David McCullough never disappoints. His latest book, THE PIONEERS, is the story of three New Englanders who opened the Northwest Territory to settlement in late eighteenth-century America. John Adams negotiated the acquisition of the Northwest Territory from the British at the close of the Revolutionary War. McCullough’s portrait begins.
Fellow New Englanders, also from Massachusetts, General Rufus Putnam and the Reverend Manasseh Cutler pioneered the first settlements along the Ohio River near present day Marietta, Ohio. Both men are also credited with prohibiting slavery in the future Northwest Territory states of Ohio, Indiana, Illinois, Michigan and Wisconsin. McCullough’s book is the story of these and other pioneering families and their descendants who settled the American frontier west of the Allegheny Mountains. The research is impeccable and the storytelling is classic David McCullough.
I came upon an earlier McCullough book that I had overlooked. BRAVE COMPANIONS is the well told stories of remarkable individuals who have contributed greatly to the American landscape: Amazon River explorer Alexander von Humboldt; Harriet Beecher Stowe and the impact of Uncle Tom’s Cabin; Frederic Remington; Louis Agassiz of Harvard; The Lindbergs; Harry Caudill a lawyer who opened to the world the tragic stories of Appalachia; David Plowden the photographer of vanishing America. David McCullough illuminates these uncommon individuals. BRAVE COMPANIONS is a short but marvelously enlightening read.

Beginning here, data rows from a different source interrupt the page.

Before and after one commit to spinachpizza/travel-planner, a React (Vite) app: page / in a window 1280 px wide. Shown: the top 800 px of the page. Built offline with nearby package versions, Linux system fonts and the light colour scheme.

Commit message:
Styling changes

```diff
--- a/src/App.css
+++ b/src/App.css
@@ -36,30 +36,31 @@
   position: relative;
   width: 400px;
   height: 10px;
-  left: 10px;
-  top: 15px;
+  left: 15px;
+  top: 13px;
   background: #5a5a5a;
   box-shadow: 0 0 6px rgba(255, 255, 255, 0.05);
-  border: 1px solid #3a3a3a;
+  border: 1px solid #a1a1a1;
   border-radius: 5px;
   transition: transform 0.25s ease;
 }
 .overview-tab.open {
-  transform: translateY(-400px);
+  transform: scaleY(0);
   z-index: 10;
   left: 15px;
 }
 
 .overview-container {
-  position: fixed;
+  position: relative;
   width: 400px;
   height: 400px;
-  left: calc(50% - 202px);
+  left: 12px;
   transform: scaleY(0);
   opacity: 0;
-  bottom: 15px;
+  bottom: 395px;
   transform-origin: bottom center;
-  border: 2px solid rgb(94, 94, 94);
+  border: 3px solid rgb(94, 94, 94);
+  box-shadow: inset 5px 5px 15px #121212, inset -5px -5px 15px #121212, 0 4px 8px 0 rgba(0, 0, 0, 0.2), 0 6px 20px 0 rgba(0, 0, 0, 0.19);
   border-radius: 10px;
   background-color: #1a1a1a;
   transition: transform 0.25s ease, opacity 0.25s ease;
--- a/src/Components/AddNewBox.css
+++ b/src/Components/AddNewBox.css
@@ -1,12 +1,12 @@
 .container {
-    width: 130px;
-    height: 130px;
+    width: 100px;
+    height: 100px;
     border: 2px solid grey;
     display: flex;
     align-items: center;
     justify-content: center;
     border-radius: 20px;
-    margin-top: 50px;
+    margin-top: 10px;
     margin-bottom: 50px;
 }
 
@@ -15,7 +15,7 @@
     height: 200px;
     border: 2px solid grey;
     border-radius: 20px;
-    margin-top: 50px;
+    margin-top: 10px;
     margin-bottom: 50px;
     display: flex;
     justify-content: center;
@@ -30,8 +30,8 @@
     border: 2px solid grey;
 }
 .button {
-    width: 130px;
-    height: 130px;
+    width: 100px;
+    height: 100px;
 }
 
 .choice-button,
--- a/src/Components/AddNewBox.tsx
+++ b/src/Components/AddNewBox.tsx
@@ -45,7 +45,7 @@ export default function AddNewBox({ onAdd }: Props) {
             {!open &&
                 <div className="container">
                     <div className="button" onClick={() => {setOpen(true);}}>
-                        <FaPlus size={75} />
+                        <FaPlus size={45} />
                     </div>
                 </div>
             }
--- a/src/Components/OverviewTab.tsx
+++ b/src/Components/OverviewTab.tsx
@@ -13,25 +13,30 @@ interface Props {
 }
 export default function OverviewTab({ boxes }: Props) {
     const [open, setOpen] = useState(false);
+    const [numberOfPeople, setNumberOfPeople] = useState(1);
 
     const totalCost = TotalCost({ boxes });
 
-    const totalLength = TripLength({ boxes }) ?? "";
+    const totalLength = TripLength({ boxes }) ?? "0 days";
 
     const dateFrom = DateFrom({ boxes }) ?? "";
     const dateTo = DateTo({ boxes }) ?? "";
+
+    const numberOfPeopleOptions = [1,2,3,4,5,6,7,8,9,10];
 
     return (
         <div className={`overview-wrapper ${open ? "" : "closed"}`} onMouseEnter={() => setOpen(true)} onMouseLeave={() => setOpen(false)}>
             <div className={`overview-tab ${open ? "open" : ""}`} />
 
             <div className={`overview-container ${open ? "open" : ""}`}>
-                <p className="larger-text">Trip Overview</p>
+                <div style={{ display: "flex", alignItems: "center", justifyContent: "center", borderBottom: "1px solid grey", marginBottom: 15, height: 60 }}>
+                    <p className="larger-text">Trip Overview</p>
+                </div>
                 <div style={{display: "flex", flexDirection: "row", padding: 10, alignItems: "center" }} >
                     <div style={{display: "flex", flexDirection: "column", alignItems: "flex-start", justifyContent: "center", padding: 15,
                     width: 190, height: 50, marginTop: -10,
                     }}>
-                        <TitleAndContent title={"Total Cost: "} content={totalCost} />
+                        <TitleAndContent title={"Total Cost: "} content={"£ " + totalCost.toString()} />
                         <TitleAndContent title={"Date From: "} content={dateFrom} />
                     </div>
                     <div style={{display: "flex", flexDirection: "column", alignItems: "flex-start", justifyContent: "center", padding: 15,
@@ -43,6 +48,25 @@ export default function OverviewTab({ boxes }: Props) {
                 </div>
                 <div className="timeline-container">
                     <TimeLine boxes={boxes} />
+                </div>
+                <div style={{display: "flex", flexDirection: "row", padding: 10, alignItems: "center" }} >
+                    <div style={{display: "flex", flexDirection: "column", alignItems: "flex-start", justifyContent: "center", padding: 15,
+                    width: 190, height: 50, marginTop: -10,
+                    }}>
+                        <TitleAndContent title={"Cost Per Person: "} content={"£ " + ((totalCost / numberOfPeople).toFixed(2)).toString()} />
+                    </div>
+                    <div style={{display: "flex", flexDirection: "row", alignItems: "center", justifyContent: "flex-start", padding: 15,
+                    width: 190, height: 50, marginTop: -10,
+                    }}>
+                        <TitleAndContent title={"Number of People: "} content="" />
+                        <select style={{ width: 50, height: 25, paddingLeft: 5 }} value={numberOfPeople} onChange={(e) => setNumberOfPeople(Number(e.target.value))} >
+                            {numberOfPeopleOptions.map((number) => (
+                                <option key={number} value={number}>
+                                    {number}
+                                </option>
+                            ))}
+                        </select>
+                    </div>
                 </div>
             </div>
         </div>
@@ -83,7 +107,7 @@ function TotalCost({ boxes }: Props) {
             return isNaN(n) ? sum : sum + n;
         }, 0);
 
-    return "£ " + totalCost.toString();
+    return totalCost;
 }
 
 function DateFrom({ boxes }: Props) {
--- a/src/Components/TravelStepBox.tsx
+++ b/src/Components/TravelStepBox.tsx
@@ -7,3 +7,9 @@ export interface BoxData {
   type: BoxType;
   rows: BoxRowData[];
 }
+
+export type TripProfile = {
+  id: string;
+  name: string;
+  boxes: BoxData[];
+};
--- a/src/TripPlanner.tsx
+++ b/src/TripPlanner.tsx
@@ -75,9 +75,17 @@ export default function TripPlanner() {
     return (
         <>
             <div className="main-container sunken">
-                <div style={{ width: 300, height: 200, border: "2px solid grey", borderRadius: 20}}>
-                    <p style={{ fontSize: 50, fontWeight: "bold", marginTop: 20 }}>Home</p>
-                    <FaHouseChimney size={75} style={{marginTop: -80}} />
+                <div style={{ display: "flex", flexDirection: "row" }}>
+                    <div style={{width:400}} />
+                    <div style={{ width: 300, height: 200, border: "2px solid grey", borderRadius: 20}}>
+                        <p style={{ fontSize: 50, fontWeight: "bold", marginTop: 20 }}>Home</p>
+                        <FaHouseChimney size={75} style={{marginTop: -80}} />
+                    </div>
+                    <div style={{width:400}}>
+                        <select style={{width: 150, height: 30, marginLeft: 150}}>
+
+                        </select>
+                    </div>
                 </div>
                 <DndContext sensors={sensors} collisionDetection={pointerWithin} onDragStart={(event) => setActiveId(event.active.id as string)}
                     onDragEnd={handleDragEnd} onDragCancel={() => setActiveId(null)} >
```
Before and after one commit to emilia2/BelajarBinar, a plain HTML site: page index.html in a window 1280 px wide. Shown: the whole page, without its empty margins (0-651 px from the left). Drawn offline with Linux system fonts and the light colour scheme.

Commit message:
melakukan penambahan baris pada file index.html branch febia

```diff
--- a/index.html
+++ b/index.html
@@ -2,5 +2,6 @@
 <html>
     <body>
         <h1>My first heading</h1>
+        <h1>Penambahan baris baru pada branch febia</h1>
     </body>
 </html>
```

” How can we know who we are and where we are going if we don’t know anything about where we have come from and what we have been through, the courage shown, the costs paid, to be where we are?” David McCullough, BRAVE COMPANIONS, 1992.